Electroconvulsive therapy (ECT) is a well-established effective treatment strategy in treatment-refractory depression. However, despite ECT’s widespread use, the exact neurobiological mechanisms underlying its efficacy are not fully understood. Over the past 3 decades, extensive work in rodents, primates, and humans has begun to delineate the impact of electroconvulsive seizures (ECS) and ECT on neurotransmission systems commonly implicated in depression. In the current review, we will focus on two major biogenic amine systems, namely serotonin and dopamine.
The database of PubMed was searched for preclinical studies describing the effects of ECS on the serotonergic and dopaminergic system using behavioral sensitization paradigms, in vivo brain microdialysis, messenger RNA and protein expression, electrophysiology, and positron emission tomography. Additionally, human data describing ECT’s effects on neurotransmitter turnover, receptor binding, and functional imaging were reviewed together with relevant genetic association studies.
Literature research resulted in 40 published original studies related to ECS/ECT and the serotonergic system, whereby only three were studies in humans. Regarding dopamine, 15 preclinical and 12 human studies were found in PubMed database.
Converging data obtained from genetic and imaging studies in humans have corroborated many of the earlier preclinical and clinical findings relating to enhancement of serotonergic neurotransmission and activation of the mesocorticolimbic dopamine system after ECS/ECT. Moreover, it seems that these effects are evident at various levels, including neurotransmitter release, receptor binding, and overall neurotransmission.

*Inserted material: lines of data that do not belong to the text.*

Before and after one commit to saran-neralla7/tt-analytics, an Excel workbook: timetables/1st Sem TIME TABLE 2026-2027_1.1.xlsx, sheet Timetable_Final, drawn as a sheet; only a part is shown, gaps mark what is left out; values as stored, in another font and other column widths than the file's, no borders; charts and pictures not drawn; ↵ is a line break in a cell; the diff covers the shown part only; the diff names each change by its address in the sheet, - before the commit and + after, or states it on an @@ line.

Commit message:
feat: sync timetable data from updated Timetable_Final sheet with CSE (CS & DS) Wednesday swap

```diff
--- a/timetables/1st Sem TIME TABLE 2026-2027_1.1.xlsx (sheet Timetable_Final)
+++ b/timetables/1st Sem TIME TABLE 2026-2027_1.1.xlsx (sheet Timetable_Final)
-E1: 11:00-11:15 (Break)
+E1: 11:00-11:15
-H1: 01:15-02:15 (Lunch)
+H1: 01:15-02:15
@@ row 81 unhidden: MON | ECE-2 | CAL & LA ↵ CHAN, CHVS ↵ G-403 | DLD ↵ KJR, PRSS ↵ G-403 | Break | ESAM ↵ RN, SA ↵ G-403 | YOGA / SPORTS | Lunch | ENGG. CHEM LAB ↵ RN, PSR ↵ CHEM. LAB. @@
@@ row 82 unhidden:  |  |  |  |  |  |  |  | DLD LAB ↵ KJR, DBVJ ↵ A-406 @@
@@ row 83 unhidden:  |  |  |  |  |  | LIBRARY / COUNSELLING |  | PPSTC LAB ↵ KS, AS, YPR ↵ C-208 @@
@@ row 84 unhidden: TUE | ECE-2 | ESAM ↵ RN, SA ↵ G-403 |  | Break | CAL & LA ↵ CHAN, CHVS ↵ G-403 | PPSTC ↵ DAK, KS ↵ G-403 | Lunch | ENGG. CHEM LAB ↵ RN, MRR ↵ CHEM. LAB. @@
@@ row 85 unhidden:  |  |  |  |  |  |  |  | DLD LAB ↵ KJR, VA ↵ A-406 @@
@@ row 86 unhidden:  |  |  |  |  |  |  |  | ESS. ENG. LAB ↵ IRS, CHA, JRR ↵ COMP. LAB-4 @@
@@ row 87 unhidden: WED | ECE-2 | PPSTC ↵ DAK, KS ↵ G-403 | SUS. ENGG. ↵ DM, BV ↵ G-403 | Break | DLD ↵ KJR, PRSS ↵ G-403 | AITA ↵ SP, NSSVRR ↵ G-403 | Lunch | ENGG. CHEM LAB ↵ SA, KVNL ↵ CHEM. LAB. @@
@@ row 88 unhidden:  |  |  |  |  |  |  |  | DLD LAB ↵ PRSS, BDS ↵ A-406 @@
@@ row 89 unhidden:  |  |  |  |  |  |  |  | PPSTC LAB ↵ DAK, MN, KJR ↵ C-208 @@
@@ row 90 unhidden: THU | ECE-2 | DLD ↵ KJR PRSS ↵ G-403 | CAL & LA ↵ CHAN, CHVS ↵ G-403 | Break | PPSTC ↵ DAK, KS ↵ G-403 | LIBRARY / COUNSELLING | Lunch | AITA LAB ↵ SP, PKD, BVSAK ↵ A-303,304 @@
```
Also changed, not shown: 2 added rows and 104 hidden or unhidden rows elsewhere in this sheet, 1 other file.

Future studies combining convergent modalities could enhance our understanding of the mechanisms underlying ECT’s profound antidepressant effect and would support the development of better pharmacological and somatic treatment approaches for refractory depression.